This summer I fell behind on many things. I didn't try any new recipes. We lived on simple, repetitive dinners cooked on the grill -- chicken and zucchini, hot dogs and corn -- and on pizza. My typical cleaning routine lagged. In spite of these things, my family is happy and thriving. And in place of these things, I wrote my book. (It's coming out this fall, and I can't wait to tell you more!)
Sometimes you have to let go of the idea of perfect. Much like a pastor who preaches a message for himself as much as for his congregation, some of my blog posts are written primarily for myself. A few months ago I posted about my house being my children's house, too.

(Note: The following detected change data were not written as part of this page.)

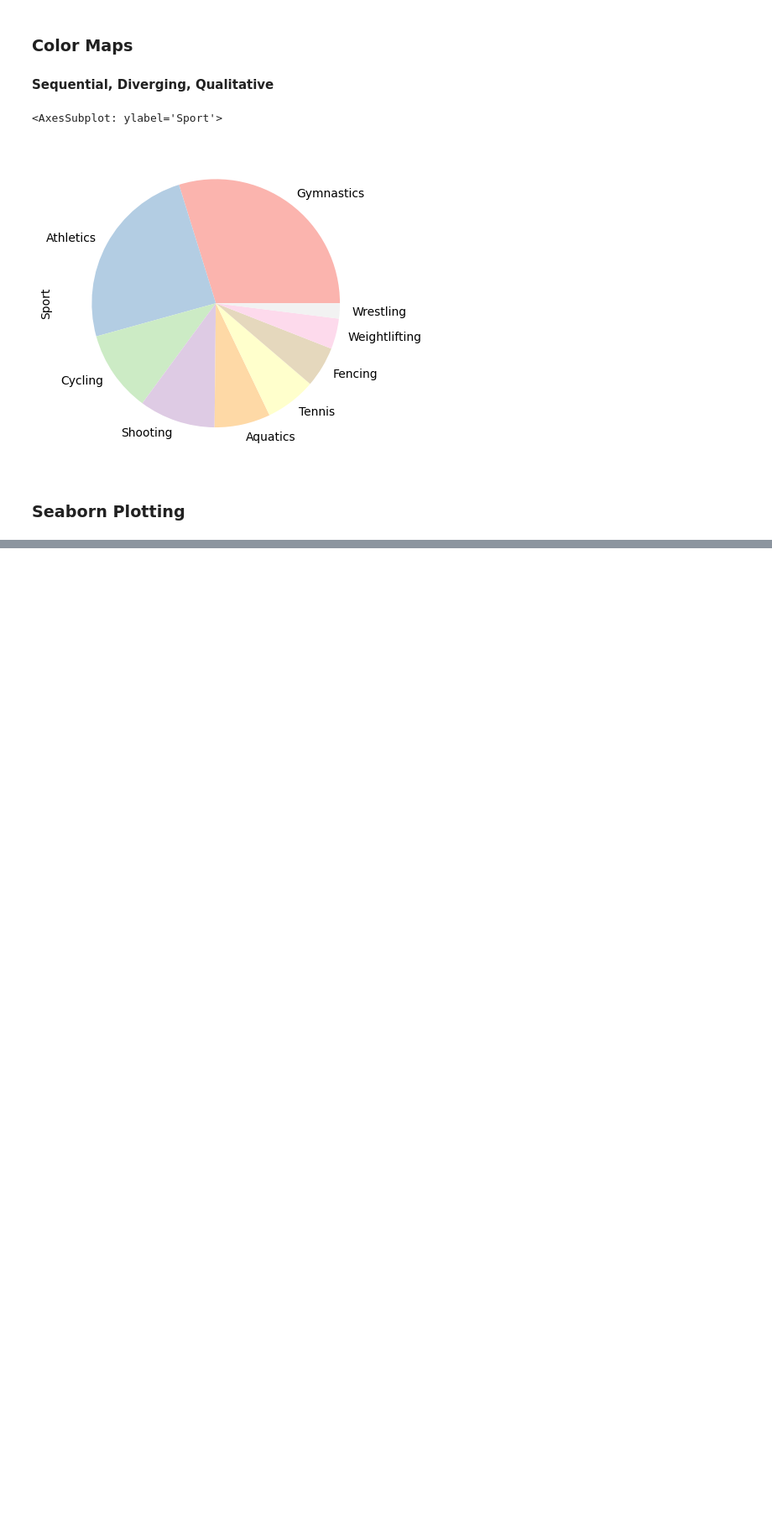
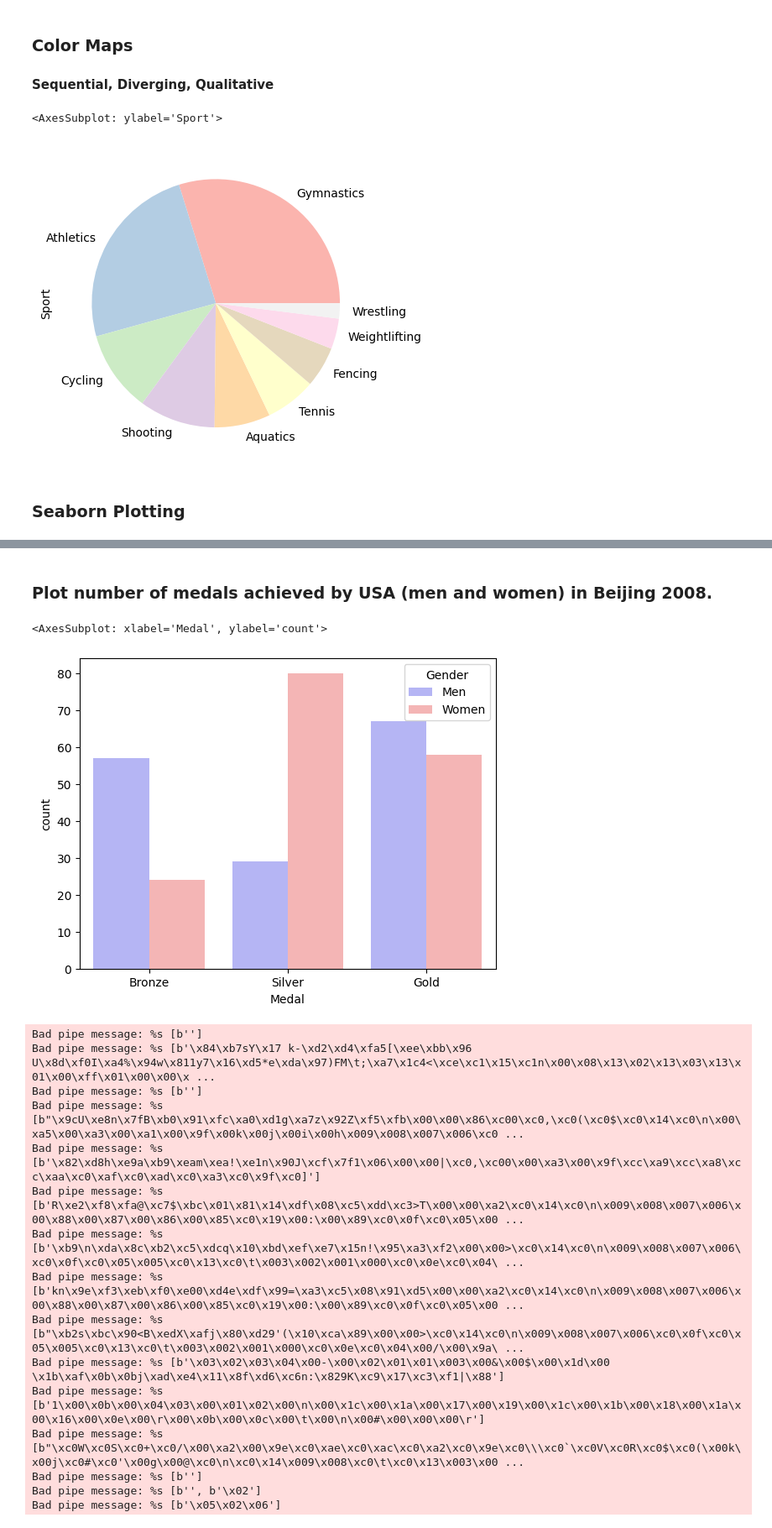
Before and after one commit to ashfakshibli/data-analysis, a Jupyter notebook: Pandas Essentials/plotting.ipynb, the cells around one changed output, grey strips where cells are left out. Shown: that part at 84% size. Drawn from its saved outputs; the diff is of its cells as text; code cells hidden in the pictures; blank space fills up the shorter version.

```diff
--- a/Pandas Essentials/plotting.ipynb
+++ b/Pandas Essentials/plotting.ipynb
@@ -64,0 +74,24 @@ fo.Sport.value_counts().plot(kind='pie', colormap='Pastel1')
+# %% [markdown]
+### Plot number of medals achieved by USA (men and women) in Beijing 2008.
+# %%
+us = oo[(oo.NOC == 'USA') & (oo.Edition == 2008)]
+us.head()
+sns.countplot(x='Medal', data=us,hue='Gender', palette='bwr', order=['Bronze', 'Silver', 'Gold'])
+# %% [output]
+<AxesSubplot: xlabel='Medal', ylabel='count'>
+[figure, added]
+Bad pipe message: %s [b'']
+Bad pipe message: %s [b'\x84\xb7sY\x17 k-\xd2\xd4\xfa5[\xee\xbb\x96 U\x8d\xf0I\xa4%\x94w\x811y7\x16\xd5*e\xda\x97)FM\t;\xa7\x1c4<\xce\xc1\x15\xc1n\x00\x08\x13\x02\x13\x03\x13\x01\x00\xff\x01\x00\x00\x ...
+Bad pipe message: %s [b'']
+Bad pipe message: %s [b"\x9cU\xe8n\x7fB\xb0\x91\xfc\xa0\xd1g\xa7z\x92Z\xf5\xfb\x00\x00\x86\xc00\xc0,\xc0(\xc0$\xc0\x14\xc0\n\x00\xa5\x00\xa3\x00\xa1\x00\x9f\x00k\x00j\x00i\x00h\x009\x008\x007\x006\xc0 ...
+Bad pipe message: %s [b'\x82\xd8h\xe9a\xb9\xeam\xea!\xe1n\x90J\xcf\x7f1\x06\x00\x00|\xc0,\xc00\x00\xa3\x00\x9f\xcc\xa9\xcc\xa8\xcc\xaa\xc0\xaf\xc0\xad\xc0\xa3\xc0\x9f\xc0]']
+Bad pipe message: %s [b'R\xe2\xf8\xfa@\xc7$\xbc\x01\x81\x14\xdf\x08\xc5\xdd\xc3>T\x00\x00\xa2\xc0\x14\xc0\n\x009\x008\x007\x006\x00\x88\x00\x87\x00\x86\x00\x85\xc0\x19\x00:\x00\x89\xc0\x0f\xc0\x05\x00 ...
+Bad pipe message: %s [b'\xb9\n\xda\x8c\xb2\xc5\xdcq\x10\xbd\xef\xe7\x15n!\x95\xa3\xf2\x00\x00>\xc0\x14\xc0\n\x009\x008\x007\x006\xc0\x0f\xc0\x05\x005\xc0\x13\xc0\t\x003\x002\x001\x000\xc0\x0e\xc0\x04\ ...
+Bad pipe message: %s [b'kn\x9e\xf3\xeb\xf0\xe00\xd4e\xdf\x99=\xa3\xc5\x08\x91\xd5\x00\x00\xa2\xc0\x14\xc0\n\x009\x008\x007\x006\x00\x88\x00\x87\x00\x86\x00\x85\xc0\x19\x00:\x00\x89\xc0\x0f\xc0\x05\x00 ...
+Bad pipe message: %s [b"\xb2s\xbc\x90<B\xedX\xafj\x80\xd29'(\x10\xca\x89\x00\x00>\xc0\x14\xc0\n\x009\x008\x007\x006\xc0\x0f\xc0\x05\x005\xc0\x13\xc0\t\x003\x002\x001\x000\xc0\x0e\xc0\x04\x00/\x00\x9a\ ...
+Bad pipe message: %s [b'\x03\x02\x03\x04\x00-\x00\x02\x01\x01\x003\x00&\x00$\x00\x1d\x00 \x1b\xaf\x0b\x0bj\xad\xe4\x11\x8f\xd6\xc6n:\x829K\xc9\x17\xc3\xf1|\x88']
+Bad pipe message: %s [b'1\x00\x0b\x00\x04\x03\x00\x01\x02\x00\n\x00\x1c\x00\x1a\x00\x17\x00\x19\x00\x1c\x00\x1b\x00\x18\x00\x1a\x00\x16\x00\x0e\x00\r\x00\x0b\x00\x0c\x00\t\x00\n\x00#\x00\x00\x00\r']
+Bad pipe message: %s [b"\xc0W\xc0S\xc0+\xc0/\x00\xa2\x00\x9e\xc0\xae\xc0\xac\xc0\xa2\xc0\x9e\xc0\\\xc0`\xc0V\xc0R\xc0$\xc0(\x00k\x00j\xc0#\xc0'\x00g\x00@\xc0\n\xc0\x14\x009\x008\xc0\t\xc0\x13\x003\x00 ...
+Bad pipe message: %s [b'']
+Bad pipe message: %s [b'', b'\x02']
+Bad pipe message: %s [b'\x05\x02\x06']
```
Also changed, not shown: parts of 3 cells of this notebook, 1 other file.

Based on a few comments from readers, I fear that I wasn't entirely clear with point I was trying to make. I wasn't condoning mess or pardoning laziness. But I was reminding myself that life has to be lived, even in the midst of clutter. I was telling myself to buck up and get over the fact that I can't do it all. I was chewing on the knowledge that this season of life with young children underfoot won't last forever.
I subscribe to the belief that an organized home is a productive and inviting one, and I take great pleasure in a space organized just right. Even so! -- and I'm preaching to myself here -- I can't be perfect. Not with the house, not with the menu, not with the kids, not with all that I try to juggle.
Perhaps this is a message that will resonate with you, as well.
It's good to be at peace, even when the environment around you isn't peaceful. You don't have to hold all things together at all times. God loves us and gives us grace. Go on, give yourself grace today.
And tomorrow. And the day after that.